"I simply ask people to write in my journal. What they write is up to them.". David, a copywriter from Salt Lake City walks up to strangers, gives them his moleskin notebook ("I only use moleskin notebooks"), and asks them to write about whatever they want. Quite a few of them do.
"There are so many people out there with such diverse backgrounds and perspectives...it’s absolutely fascinating to me. Have you ever looked at a person and thought, “I wonder what their story is? How did they get to where they are? What are their dreams?” I do. All the time...This is my chance to get to know some of them, even if it’s just a glimpse, and share their stories that would otherwise go untold."
Believe it or not The Cluetrain Manifesto is almost ten years old. But it's simple messages about markets as conversations seem more relevant than ever. Micheal Specht has repurposed the book in the form of a simple presentation which gives us an easy reminder of these prescient messages. Good stuff.
I am reminded by Giles' post that there are two kinds of people in work - those who will do the job and those who want to make the job better. I don't think this distinction has ever been more important but sadly, there are too few of the latter around. And it makes a difference - surrounding yourself with free-thinkers frees up your own thinking. And if you limit your thinking, it's a form of self-sabotage.

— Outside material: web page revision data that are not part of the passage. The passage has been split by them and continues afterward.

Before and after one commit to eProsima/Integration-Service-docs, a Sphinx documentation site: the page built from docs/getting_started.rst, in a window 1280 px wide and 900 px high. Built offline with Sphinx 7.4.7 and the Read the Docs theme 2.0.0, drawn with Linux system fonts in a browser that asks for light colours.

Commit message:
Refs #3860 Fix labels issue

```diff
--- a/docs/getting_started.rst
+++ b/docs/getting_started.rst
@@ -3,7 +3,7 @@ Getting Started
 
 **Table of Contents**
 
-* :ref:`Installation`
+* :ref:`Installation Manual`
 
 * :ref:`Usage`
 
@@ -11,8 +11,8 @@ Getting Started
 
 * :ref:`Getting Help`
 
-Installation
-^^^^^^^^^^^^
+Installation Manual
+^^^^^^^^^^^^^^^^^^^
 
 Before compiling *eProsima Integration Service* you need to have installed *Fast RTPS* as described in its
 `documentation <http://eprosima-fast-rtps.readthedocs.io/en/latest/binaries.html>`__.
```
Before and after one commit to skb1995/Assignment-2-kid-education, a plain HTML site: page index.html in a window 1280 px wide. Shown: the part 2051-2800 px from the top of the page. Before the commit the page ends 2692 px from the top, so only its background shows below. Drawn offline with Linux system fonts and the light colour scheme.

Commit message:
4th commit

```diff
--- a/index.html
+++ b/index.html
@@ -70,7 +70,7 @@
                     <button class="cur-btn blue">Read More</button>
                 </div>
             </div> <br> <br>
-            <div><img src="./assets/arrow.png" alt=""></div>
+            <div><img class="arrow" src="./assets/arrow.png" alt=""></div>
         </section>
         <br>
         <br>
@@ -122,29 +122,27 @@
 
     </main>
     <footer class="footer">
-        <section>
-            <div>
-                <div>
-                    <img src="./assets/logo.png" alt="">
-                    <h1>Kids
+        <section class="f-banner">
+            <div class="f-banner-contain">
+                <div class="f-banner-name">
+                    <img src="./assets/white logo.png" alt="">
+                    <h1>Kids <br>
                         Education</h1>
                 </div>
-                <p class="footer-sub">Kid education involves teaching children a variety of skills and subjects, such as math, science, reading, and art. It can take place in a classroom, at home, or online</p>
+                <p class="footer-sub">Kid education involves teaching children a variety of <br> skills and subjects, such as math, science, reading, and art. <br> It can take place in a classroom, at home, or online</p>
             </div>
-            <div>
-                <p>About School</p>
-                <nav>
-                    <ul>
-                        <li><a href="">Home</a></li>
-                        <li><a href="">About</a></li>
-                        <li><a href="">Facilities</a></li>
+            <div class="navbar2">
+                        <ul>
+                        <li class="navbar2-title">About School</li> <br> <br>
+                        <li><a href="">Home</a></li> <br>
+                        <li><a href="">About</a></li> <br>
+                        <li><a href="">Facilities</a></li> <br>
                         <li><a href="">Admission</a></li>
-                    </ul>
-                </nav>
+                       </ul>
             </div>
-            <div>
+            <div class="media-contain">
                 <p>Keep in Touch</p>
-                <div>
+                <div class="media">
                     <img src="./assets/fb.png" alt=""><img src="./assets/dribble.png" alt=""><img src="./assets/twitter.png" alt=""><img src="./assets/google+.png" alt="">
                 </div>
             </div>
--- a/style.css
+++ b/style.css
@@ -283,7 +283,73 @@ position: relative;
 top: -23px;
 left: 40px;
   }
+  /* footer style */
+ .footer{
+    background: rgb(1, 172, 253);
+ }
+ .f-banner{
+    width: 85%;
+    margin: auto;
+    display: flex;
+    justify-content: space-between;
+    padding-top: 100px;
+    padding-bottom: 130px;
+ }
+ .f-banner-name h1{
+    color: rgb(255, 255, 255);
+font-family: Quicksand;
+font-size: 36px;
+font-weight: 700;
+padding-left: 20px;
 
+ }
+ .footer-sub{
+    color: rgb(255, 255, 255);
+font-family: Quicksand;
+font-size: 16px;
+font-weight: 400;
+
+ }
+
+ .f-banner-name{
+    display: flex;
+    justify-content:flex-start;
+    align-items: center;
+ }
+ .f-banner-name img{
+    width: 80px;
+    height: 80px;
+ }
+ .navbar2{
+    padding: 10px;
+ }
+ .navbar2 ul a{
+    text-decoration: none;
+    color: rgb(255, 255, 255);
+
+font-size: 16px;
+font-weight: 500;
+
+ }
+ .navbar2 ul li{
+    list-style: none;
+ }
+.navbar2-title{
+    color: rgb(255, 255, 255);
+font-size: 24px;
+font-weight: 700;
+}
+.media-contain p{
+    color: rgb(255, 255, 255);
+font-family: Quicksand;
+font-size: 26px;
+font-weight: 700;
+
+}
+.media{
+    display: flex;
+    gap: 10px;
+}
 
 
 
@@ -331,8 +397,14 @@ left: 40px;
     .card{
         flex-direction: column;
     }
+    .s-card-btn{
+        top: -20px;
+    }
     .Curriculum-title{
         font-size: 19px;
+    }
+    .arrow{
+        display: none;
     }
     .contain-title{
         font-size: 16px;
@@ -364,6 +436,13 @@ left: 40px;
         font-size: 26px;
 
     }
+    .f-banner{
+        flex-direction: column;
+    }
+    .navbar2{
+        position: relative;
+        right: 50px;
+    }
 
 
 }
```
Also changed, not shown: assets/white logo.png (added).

In the end, it's all about choice. Its so easy to forget that our lives are governed by the choices we make. I forget it all the time. But to paraphrase John Grant, the choice is ultimately between stagnation - going round and round and becoming a smaller a version of yourself - and generativity: starting, creating, exploring...